It Turns Out Dying Light 2 is Not 500 Hours Long, Which is Obvious But Still a Weird Flex

No, it will not take you 500 hours to finish Dying Light 2, but it begs the question of why advertise the number anyway?

Dying Light 2 is probably a pretty long game. Over the weekend, developer Techland wanted to emphasize how long it could be by proclaiming that it would take around 500 hours to do everything in the game. This was, of course, not meant as a counter for the main campaign in the game, it was an approximate amount of time for how long it would take completionists to see every single thing the game had to offer. The developers followed it up by stating that the main game wouldn’t take 500 hours, but probably still under 100, which is still a lot of hours. All this kicked off a discourse, but it kicked off a discourse about the wrong thing.

Today, the Twitter account clarified that the game doesn’t actually take 500 hours. Techland stated that 20 hours is the likely time for finishing the game, 80 hours to do all the side quests, and 500 for doing everything including hearing every line of dialogue. Considering the branching paths, that probably means multiple playthroughs of the game.

Which, yeah! That makes a lot of sense. I doubt most people who saw that original tweet thought, oh, this game is the size of Final Fantasy XIV and every expansion or literally my entire Game Pass backlog crammed into one executable or five Persona 5 Royal playthroughs. What was odd, and what continues to be odd, is that that 500 hour number presents this advertising case that a longer game time is a more valuable product and I’m still left kind of wondering if that’s true.

For the first time since we switched to discs, games are more expensive on the sticker than they have been since. For $70, people expect a game to keep them busy for a long time, but does advertising an hour count really accomplish that? I think this kind of advertising exemplifies a schism between people who play 2-3 games a year and people who buy a new game every 3-4 weeks.

For the former, hearing that an anticipated title has the Skyrim-like quality of just lasting for-fucking-ever sounds great. Everyone I talked to that is more involved in the gaming sphere hears that and just gets completely exhausted. More than a few people responded to the Dying Light 2 tweet saying they were on the fence and have now fallen off after hearing how long it takes, which indicates that advertising the hour count loses people as effectively as it gains others.

I also imagine the age line matters here a bit. I’m older and have a job and a partner, “500 gaming hours” is a three-word horror story to me. But when I was 20? And actively avoiding doing college homework? That sounds fun as hell. Even if I didn’t play all 500 hours, it was always sitting there and waiting for me if I wanted it.

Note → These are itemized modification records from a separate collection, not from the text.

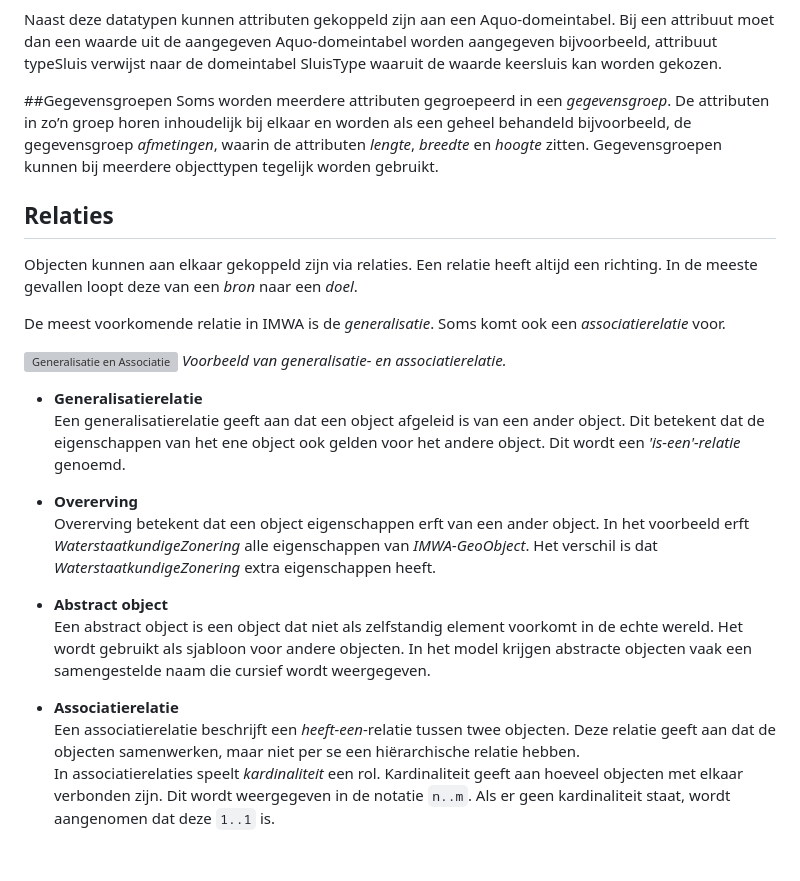
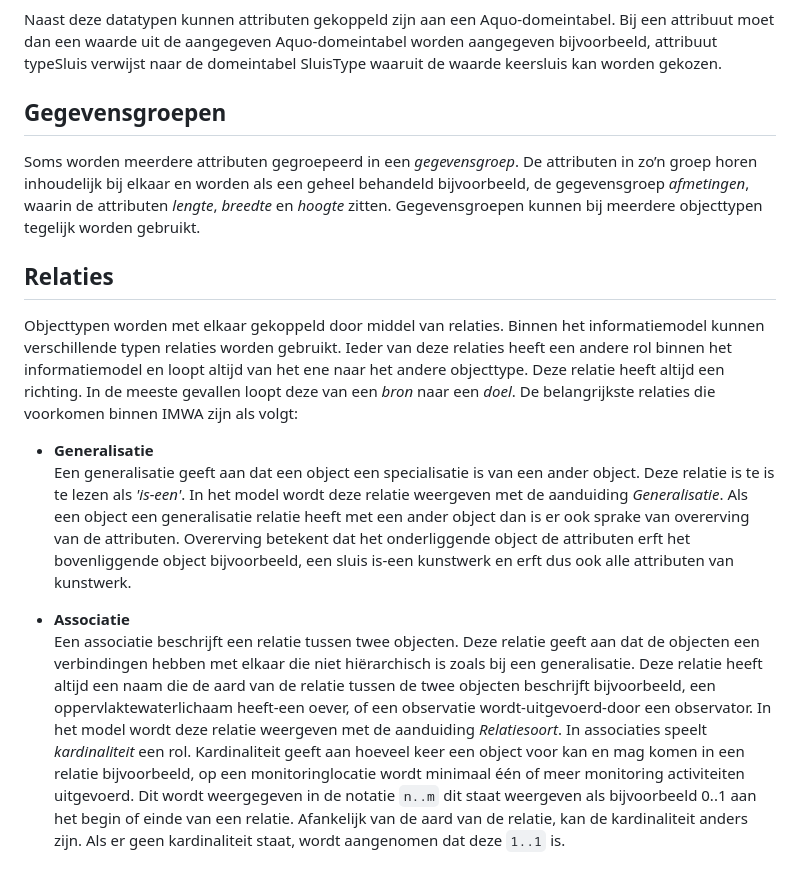
Before and after one commit to Aquo-standaard/OMM-W, a Markdown page: algemeen/uitleg_IM.md, the part around the change printed below. Drawn GitHub-style; grey boxes are pictures that could not be loaded.

Commit message:
Update uitleg_IM.md
Tekst aanpassingen en hoofdstuk aanpassingen gedaan.

```diff
--- a/algemeen/uitleg_IM.md
+++ b/algemeen/uitleg_IM.md
@@ -28,27 +28,16 @@ Er wordt een verschil gemaakt tussen *primitieve datatypen* complexe datatypen.
 
 Naast deze datatypen kunnen attributen gekoppeld zijn aan een Aquo-domeintabel. Bij een attribuut moet dan een waarde uit de aangegeven Aquo-domeintabel worden aangegeven bijvoorbeeld, attribuut typeSluis verwijst naar de domeintabel SluisType waaruit de waarde keersluis kan worden gekozen.
 
-##Gegevensgroepen
+## Gegevensgroepen
 Soms worden meerdere attributen gegroepeerd in een *gegevensgroep*. De attributen in zo’n groep horen inhoudelijk bij elkaar en worden als een geheel behandeld bijvoorbeeld, de gegevensgroep *afmetingen*, waarin de attributen *lengte*, *breedte* en *hoogte* zitten. Gegevensgroepen kunnen bij meerdere objecttypen tegelijk  worden gebruikt.
 
 ## Relaties
 
-Objecten kunnen aan elkaar gekoppeld zijn via relaties. Een relatie heeft altijd een richting. In de meeste gevallen loopt deze van een *bron* naar een *doel*.
+Objecttypen worden met elkaar gekoppeld door middel van relaties. Binnen het informatiemodel kunnen verschillende typen relaties worden gebruikt. Ieder van deze relaties heeft een andere rol binnen het informatiemodel en loopt altijd van het ene naar het andere objecttype. Deze relatie heeft altijd een richting. In de meeste gevallen loopt deze van een *bron* naar een *doel*. De belangrijkste relaties die voorkomen binnen IMWA zijn als volgt:
 
-De meest voorkomende relatie in IMWA is de *generalisatie*. Soms komt ook een *associatierelatie* voor.
+- **Generalisatie**
+Een generalisatie geeft aan dat een object een specialisatie is van een ander object. Deze relatie is te is te lezen als *'is-een'*. In het model wordt deze relatie weergeven met de aanduiding *Generalisatie*. Als een object een generalisatie relatie heeft met een ander object dan is er ook sprake van overerving van de attributen. Overerving betekent dat het onderliggende object de attributen erft het bovenliggende object bijvoorbeeld, een sluis is-een kunstwerk en erft dus ook alle attributen van kunstwerk.
 
-![Generalisatie en Associatie](algemeen/GeneralisatieAssociatie.jpg)
-*Voorbeeld van generalisatie- en associatierelatie.*
-
-- **Generalisatierelatie**
-  Een generalisatierelatie geeft aan dat een object afgeleid is van een ander object. Dit betekent dat de eigenschappen van het ene object ook gelden voor het andere object. Dit wordt een *'is-een'-relatie* genoemd.
-
-- **Overerving**
-  Overerving betekent dat een object eigenschappen erft van een ander object. In het voorbeeld erft *WaterstaatkundigeZonering* alle eigenschappen van *IMWA-GeoObject*. Het verschil is dat *WaterstaatkundigeZonering* extra eigenschappen heeft.
-
-- **Abstract object**
-  Een abstract object is een object dat niet als zelfstandig element voorkomt in de echte wereld. Het wordt gebruikt als sjabloon voor andere objecten. In het model krijgen abstracte objecten vaak een samengestelde naam die cursief wordt weergegeven.
-
-- **Associatierelatie**
-  Een associatierelatie beschrijft een *heeft-een*-relatie tussen twee objecten. Deze relatie geeft aan dat de objecten samenwerken, maar niet per se een hiërarchische relatie hebben.
-  In associatierelaties speelt *kardinaliteit* een rol. Kardinaliteit geeft aan hoeveel objecten met elkaar verbonden zijn. Dit wordt weergegeven in de notatie `n..m`. Als er geen kardinaliteit staat, wordt aangenomen dat deze `1..1` is.
+- **Associatie**
+Een associatie beschrijft een relatie tussen twee objecten. Deze relatie geeft aan dat de objecten een verbindingen hebben met elkaar die niet hiërarchisch is zoals bij een generalisatie. Deze relatie heeft altijd een naam die de aard van de relatie tussen de twee objecten beschrijft bijvoorbeeld, een oppervlaktewaterlichaam heeft-een oever, of een observatie wordt-uitgevoerd-door een observator. In het model wordt deze relatie weergeven met de aanduiding *Relatiesoort*.
+In associaties speelt *kardinaliteit* een rol. Kardinaliteit geeft aan hoeveel keer een object voor kan en mag komen in een relatie bijvoorbeeld, op een monitoringlocatie wordt minimaal één of meer monitoring activiteiten uitgevoerd. Dit wordt weergegeven in de notatie `n..m` dit staat weergeven als bijvoorbeeld 0..1 aan het begin of einde van een relatie. Afankelijk van de aard van de relatie, kan de kardinaliteit anders zijn.  Als er geen kardinaliteit staat, wordt aangenomen dat deze `1..1` is.
```
Also changed, not shown: other parts of algemeen/uitleg_IM.md (+2 -2 lines).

Either way, my actual advice to developers is to stay away from flexing your hour count. As Techland just learned, trying to tout a bigger number isn’t always better, and it’s very hard to un-ring a bell.